§ **WORK INSTRUCTIONS**: Without any images, output the records below verbatim.

§ **Change detection data**:
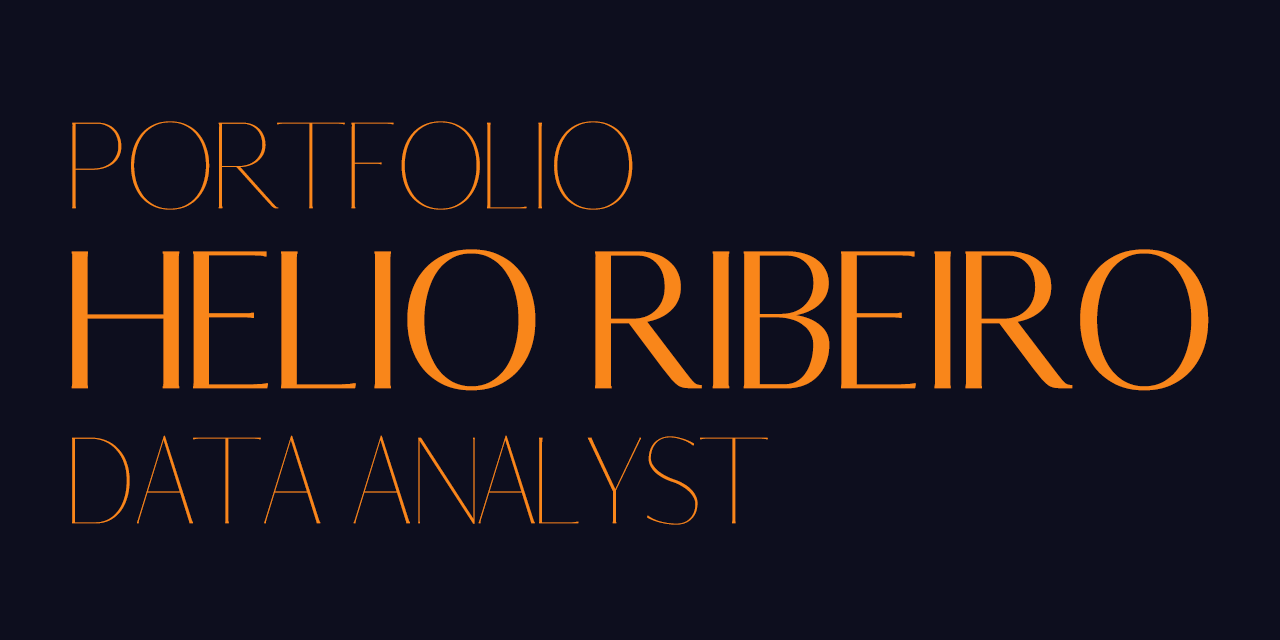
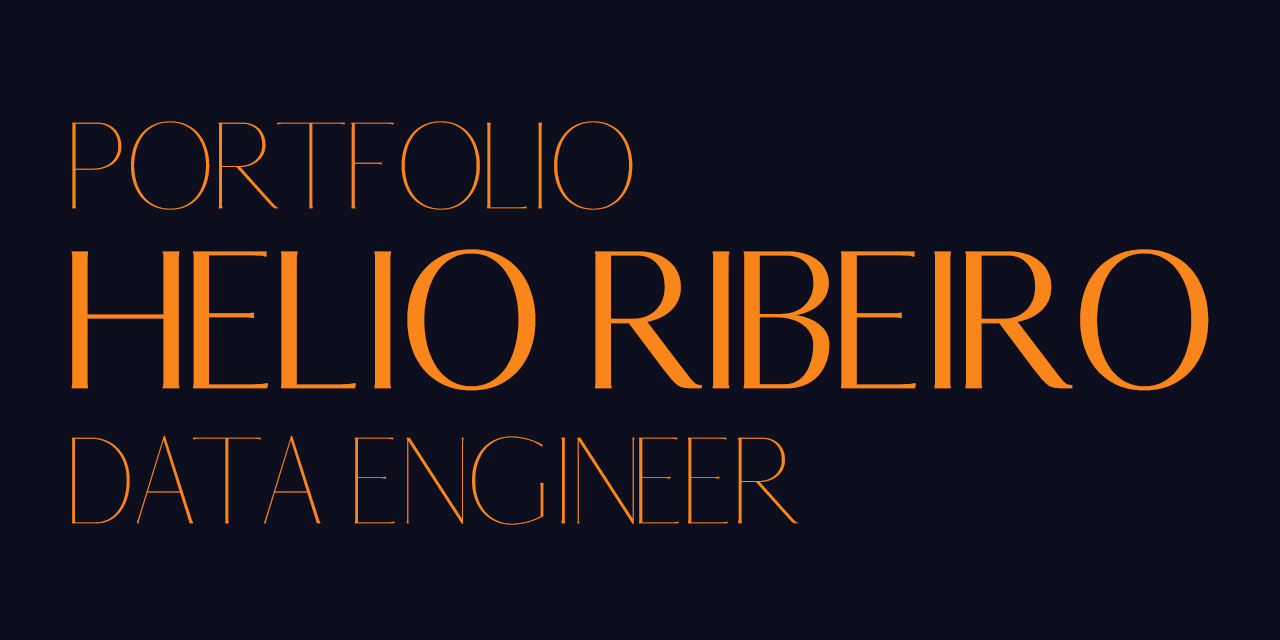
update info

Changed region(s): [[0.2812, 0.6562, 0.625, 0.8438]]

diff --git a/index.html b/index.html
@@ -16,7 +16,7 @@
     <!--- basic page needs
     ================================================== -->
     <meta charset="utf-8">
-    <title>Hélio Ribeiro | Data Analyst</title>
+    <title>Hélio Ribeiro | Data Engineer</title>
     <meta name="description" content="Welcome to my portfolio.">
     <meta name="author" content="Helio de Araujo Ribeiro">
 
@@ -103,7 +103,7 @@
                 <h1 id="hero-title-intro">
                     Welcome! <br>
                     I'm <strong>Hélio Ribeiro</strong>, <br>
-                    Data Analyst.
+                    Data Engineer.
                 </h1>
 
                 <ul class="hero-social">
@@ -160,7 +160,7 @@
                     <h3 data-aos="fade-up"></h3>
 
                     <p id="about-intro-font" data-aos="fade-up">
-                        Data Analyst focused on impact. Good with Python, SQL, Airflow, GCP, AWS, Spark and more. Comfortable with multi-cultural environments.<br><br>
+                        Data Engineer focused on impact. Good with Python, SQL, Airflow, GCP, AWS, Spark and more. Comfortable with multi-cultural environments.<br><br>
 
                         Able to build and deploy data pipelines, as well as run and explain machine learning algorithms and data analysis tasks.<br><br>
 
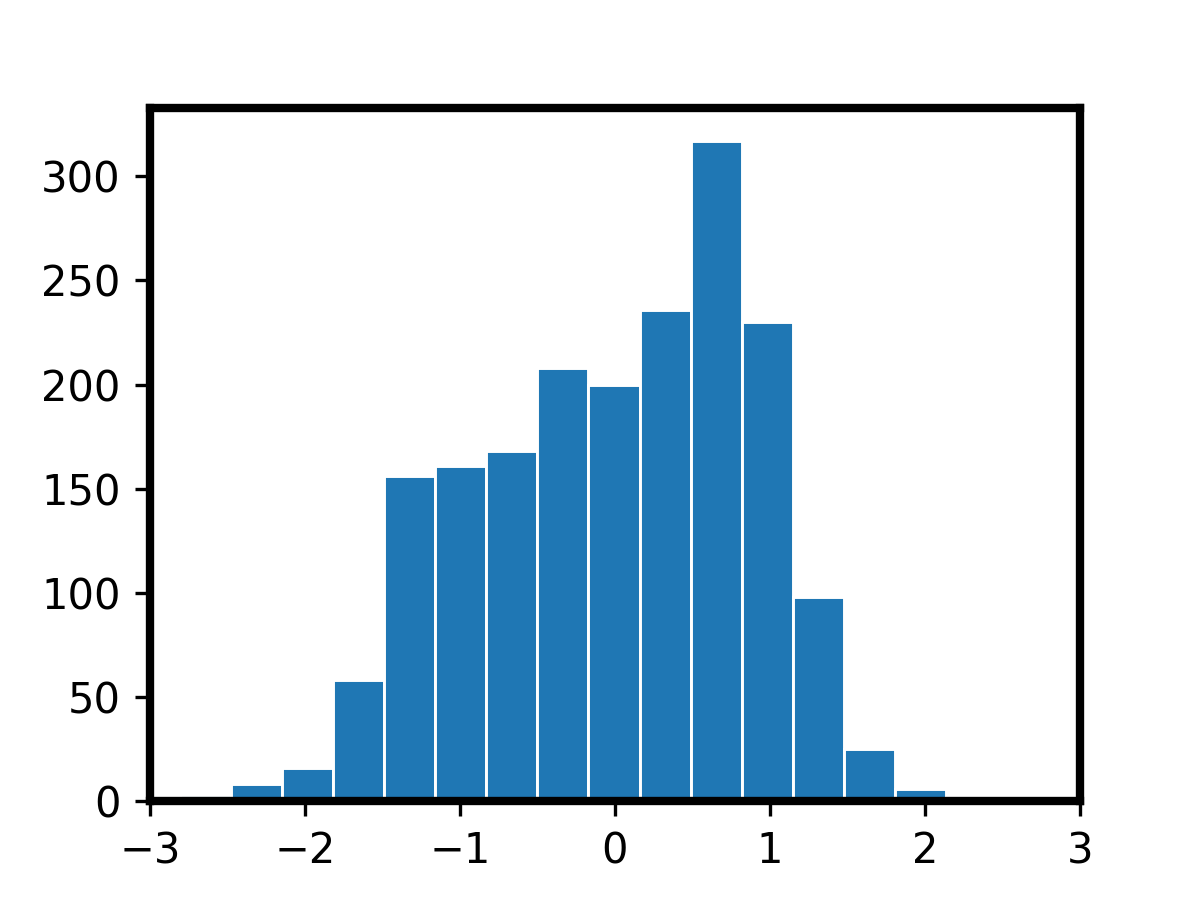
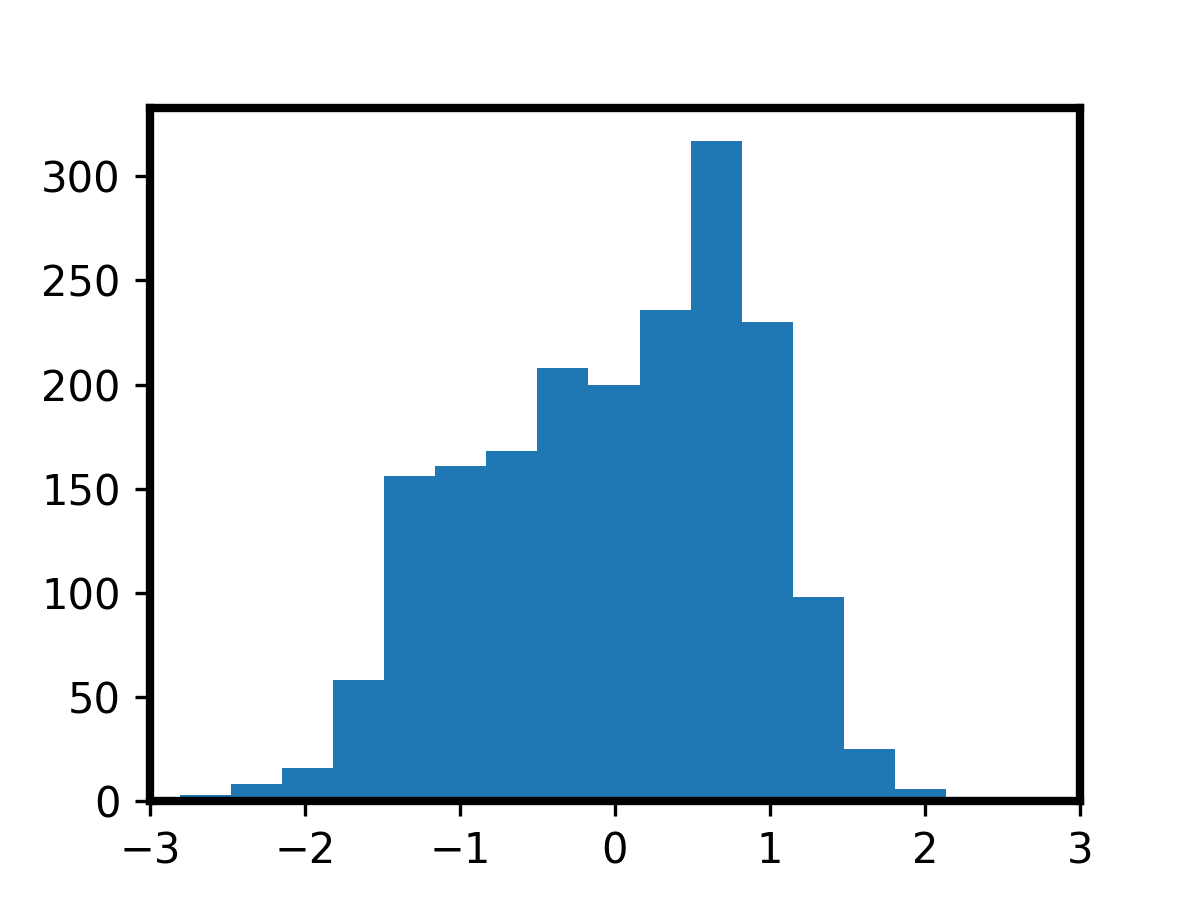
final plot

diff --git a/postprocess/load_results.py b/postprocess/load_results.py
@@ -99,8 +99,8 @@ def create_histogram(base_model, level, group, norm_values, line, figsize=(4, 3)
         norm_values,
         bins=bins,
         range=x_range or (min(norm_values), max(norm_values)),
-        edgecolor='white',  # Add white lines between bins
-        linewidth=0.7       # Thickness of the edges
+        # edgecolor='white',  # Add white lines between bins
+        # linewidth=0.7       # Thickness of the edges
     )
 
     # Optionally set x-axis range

§ **RESULT**:
update info

Changed region(s): [[0.2812, 0.6562, 0.625, 0.8438]]

diff --git a/index.html b/index.html
@@ -16,7 +16,7 @@
     <!--- basic page needs
     ================================================== -->
     <meta charset="utf-8">
-    <title>Hélio Ribeiro | Data Analyst</title>
+    <title>Hélio Ribeiro | Data Engineer</title>
     <meta name="description" content="Welcome to my portfolio.">
     <meta name="author" content="Helio de Araujo Ribeiro">
 
@@ -103,7 +103,7 @@
                 <h1 id="hero-title-intro">
                     Welcome! <br>
                     I'm <strong>Hélio Ribeiro</strong>, <br>
-                    Data Analyst.
+                    Data Engineer.
                 </h1>
 
                 <ul class="hero-social">
@@ -160,7 +160,7 @@
                     <h3 data-aos="fade-up"></h3>
 
                     <p id="about-intro-font" data-aos="fade-up">
-                        Data Analyst focused on impact. Good with Python, SQL, Airflow, GCP, AWS, Spark and more. Comfortable with multi-cultural environments.<br><br>
+                        Data Engineer focused on impact. Good with Python, SQL, Airflow, GCP, AWS, Spark and more. Comfortable with multi-cultural environments.<br><br>
 
                         Able to build and deploy data pipelines, as well as run and explain machine learning algorithms and data analysis tasks.<br><br>
 
final plot

diff --git a/postprocess/load_results.py b/postprocess/load_results.py
@@ -99,8 +99,8 @@ def create_histogram(base_model, level, group, norm_values, line, figsize=(4, 3)
         norm_values,
         bins=bins,
         range=x_range or (min(norm_values), max(norm_values)),
-        edgecolor='white',  # Add white lines between bins
-        linewidth=0.7       # Thickness of the edges
+        # edgecolor='white',  # Add white lines between bins
+        # linewidth=0.7       # Thickness of the edges
     )
 
     # Optionally set x-axis range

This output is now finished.